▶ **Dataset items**
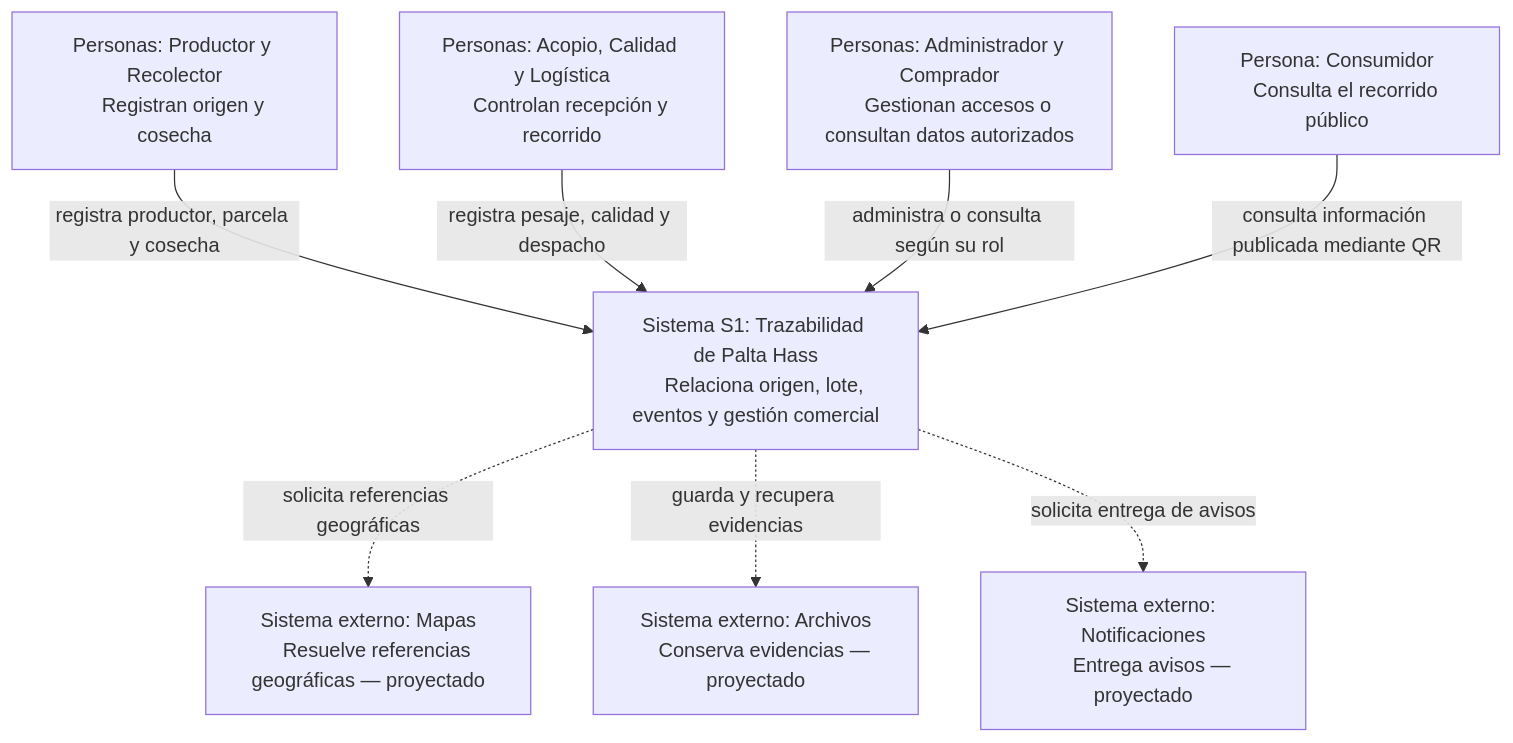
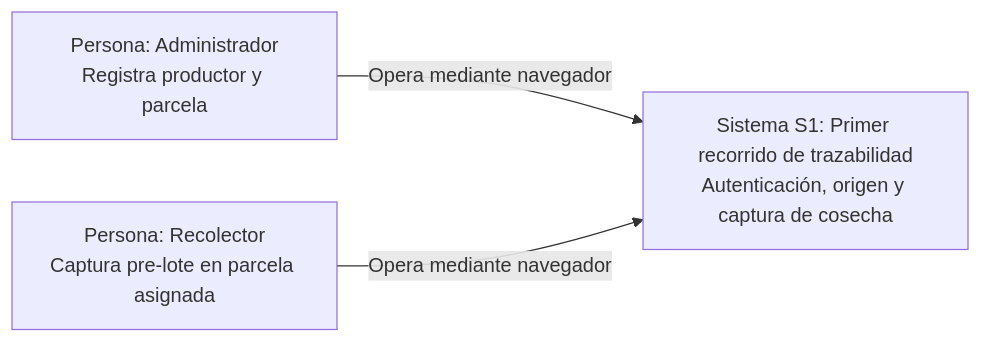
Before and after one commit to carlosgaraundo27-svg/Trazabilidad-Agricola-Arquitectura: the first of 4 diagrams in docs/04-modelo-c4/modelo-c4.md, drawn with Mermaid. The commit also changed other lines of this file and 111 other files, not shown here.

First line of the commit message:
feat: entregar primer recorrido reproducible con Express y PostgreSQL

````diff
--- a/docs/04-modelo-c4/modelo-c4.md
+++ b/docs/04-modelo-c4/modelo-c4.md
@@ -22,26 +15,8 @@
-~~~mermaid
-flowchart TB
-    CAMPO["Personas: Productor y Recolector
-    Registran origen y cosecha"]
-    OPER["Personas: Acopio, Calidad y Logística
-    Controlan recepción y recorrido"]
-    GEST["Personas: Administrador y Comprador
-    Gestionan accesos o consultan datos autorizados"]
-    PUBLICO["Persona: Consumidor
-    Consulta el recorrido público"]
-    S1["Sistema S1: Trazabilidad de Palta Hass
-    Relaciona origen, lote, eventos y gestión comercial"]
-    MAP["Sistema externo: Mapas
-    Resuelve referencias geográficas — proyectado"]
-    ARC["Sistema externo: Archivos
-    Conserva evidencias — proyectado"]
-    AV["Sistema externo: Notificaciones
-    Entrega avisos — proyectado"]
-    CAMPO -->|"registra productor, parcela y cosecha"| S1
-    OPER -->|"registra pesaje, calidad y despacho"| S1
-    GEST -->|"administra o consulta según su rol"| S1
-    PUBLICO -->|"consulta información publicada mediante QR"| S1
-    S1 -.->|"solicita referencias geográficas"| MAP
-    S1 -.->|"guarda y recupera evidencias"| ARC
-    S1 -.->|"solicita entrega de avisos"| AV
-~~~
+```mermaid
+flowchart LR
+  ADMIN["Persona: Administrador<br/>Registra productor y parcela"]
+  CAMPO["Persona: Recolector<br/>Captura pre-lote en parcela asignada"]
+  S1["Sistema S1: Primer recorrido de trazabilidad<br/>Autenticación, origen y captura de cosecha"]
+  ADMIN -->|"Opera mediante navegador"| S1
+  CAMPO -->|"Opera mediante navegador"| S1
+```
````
==
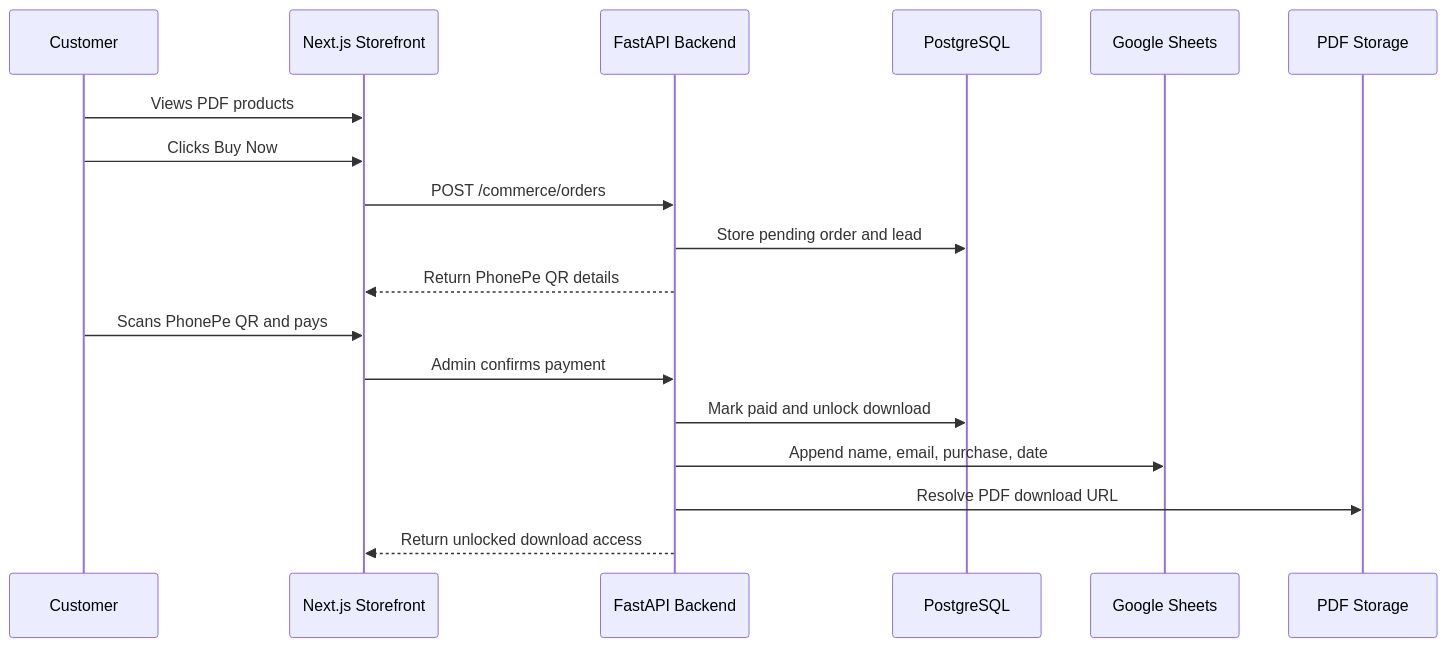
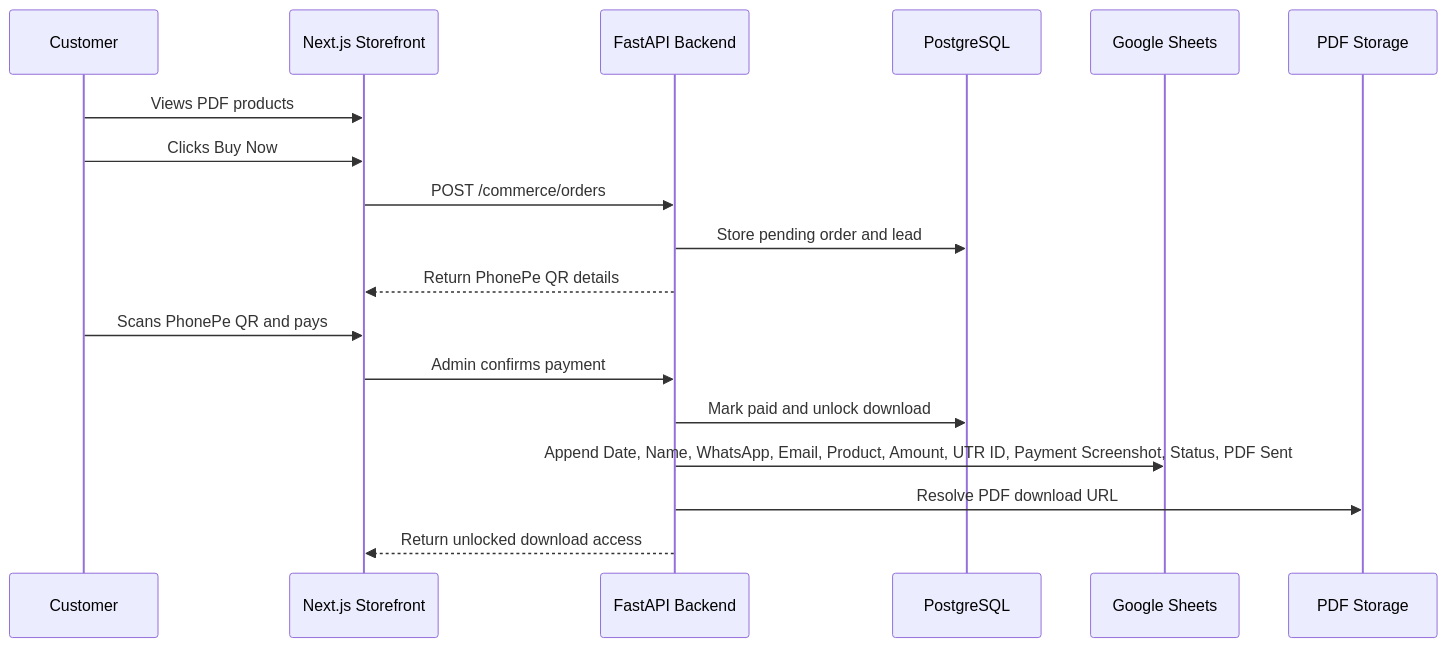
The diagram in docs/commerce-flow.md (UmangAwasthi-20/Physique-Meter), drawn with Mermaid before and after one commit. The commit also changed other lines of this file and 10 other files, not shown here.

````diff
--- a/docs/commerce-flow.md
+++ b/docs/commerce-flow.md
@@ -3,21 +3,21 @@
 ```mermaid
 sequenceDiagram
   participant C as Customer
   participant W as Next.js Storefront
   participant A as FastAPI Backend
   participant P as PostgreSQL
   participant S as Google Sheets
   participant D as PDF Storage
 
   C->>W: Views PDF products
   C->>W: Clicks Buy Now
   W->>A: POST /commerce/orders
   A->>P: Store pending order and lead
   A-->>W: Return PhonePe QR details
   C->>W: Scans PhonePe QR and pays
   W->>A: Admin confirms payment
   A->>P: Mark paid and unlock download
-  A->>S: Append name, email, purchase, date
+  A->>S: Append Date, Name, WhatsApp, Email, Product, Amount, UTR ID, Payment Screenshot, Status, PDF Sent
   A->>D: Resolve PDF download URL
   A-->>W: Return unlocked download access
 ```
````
==
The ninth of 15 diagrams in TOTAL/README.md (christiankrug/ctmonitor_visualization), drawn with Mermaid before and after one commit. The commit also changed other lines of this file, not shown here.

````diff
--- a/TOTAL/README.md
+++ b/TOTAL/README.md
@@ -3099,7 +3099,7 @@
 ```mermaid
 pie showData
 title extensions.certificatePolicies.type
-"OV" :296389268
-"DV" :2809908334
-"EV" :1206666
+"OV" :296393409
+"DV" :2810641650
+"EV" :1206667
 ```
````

▶ **TASK TO COMPLETE**
Report how many lines of the entries hold the word "geográficas". Nothing else is needed.

▶ **TASK ANSWER**
2